Britain's Border plans 'are just not credible'
The UK approach to the Border problem is "not compatible" with the solutions that Ireland needs, Foreign Affairs Minister Simon Coveney has warned.
He said that ideas put forward to deal with the thorny issue of customs and the Border so far - such as waiver schemes - were "neither comprehensive or credible".
He was speaking as a British report cautioned that failure to complete the introduction of a new customs system by the date of Brexit in 2019 would be "catastrophic", with the risk of huge disruption for businesses.
The House of Commons Public Accounts Committee warned of massive queues at Dover and food being left to rot in trucks at the Border.
The number of customs declarations that HM Revenue and Customs must process each year could increase almost five-fold after the UK's departure from the European Union - from 55 million to 255 million.
But HMRC does not yet have the funding to increase the capacity of its new Customs Declaration Service.
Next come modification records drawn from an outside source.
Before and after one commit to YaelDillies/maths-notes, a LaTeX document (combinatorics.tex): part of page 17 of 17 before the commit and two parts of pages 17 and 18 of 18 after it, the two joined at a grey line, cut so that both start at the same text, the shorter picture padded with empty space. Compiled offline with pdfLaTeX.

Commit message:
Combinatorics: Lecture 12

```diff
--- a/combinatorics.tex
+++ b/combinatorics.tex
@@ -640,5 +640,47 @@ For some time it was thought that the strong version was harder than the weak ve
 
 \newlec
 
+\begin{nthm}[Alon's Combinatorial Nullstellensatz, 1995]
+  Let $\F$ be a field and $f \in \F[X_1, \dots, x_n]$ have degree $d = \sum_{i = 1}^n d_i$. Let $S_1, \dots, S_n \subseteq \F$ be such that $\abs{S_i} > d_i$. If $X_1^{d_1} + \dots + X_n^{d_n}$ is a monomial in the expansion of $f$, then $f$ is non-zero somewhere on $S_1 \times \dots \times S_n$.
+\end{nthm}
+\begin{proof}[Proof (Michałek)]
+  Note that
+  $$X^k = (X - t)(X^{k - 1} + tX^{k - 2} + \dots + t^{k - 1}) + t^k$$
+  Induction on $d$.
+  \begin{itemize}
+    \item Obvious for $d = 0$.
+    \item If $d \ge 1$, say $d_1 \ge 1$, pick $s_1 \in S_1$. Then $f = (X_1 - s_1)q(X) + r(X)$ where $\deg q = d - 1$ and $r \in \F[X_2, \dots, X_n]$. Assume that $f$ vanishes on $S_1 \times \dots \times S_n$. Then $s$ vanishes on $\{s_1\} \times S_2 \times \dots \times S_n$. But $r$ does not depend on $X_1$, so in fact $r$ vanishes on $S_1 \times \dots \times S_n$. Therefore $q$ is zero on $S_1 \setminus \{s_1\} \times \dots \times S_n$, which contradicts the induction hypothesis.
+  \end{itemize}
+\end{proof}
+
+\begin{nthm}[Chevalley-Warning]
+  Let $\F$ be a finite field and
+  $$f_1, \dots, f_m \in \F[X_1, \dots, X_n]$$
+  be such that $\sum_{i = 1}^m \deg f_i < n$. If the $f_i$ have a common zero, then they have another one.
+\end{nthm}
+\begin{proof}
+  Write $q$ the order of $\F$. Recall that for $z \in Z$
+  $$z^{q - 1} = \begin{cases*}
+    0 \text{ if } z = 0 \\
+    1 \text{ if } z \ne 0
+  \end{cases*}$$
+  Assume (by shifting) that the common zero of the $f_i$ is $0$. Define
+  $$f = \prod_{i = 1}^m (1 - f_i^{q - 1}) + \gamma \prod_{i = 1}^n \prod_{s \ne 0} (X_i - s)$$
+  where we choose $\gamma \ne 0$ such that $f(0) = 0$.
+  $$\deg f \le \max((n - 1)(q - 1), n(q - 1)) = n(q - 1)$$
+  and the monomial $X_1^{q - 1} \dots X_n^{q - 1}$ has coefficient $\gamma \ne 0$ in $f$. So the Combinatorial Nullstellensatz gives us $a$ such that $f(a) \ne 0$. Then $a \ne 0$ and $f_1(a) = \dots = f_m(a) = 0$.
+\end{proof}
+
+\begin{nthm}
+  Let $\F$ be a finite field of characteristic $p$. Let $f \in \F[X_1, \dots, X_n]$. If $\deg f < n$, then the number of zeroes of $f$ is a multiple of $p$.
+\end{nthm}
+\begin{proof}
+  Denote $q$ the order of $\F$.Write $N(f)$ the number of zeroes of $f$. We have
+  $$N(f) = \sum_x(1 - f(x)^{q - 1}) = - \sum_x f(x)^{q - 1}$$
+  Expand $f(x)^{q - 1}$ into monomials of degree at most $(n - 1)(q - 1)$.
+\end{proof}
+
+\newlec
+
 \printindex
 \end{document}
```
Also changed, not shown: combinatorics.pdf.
The committee's chairwoman, Labour MP Meg Hillier, said: "Failure to have a viable customs system in place before the UK's planned exit from the EU would wreak havoc for UK business, trade and our international reputation. Confidence would collapse amid the potentially catastrophic effects."
However, the paper also noted the government's position was to maintain a common travel area with Ireland so there is no border.
Mr Coveney said: "It would be much easier to deal with an orderly Brexit if Britain were to be part of the same customs union; if Britain were to agree to avoid regulatory divergence from the standards and regulation within the single market.
"If the rulebook for producing food, for example, is different in Northern Ireland to Ireland, well then of course that creates the need for barriers because you have to have a checking system and so on.
"We find it very difficult to see how you can have a functioning all-island economy... It's very hard to maintain that post-Brexit if Northern Ireland is not part of the same customs union; if Northern Ireland has a different regulatory environment."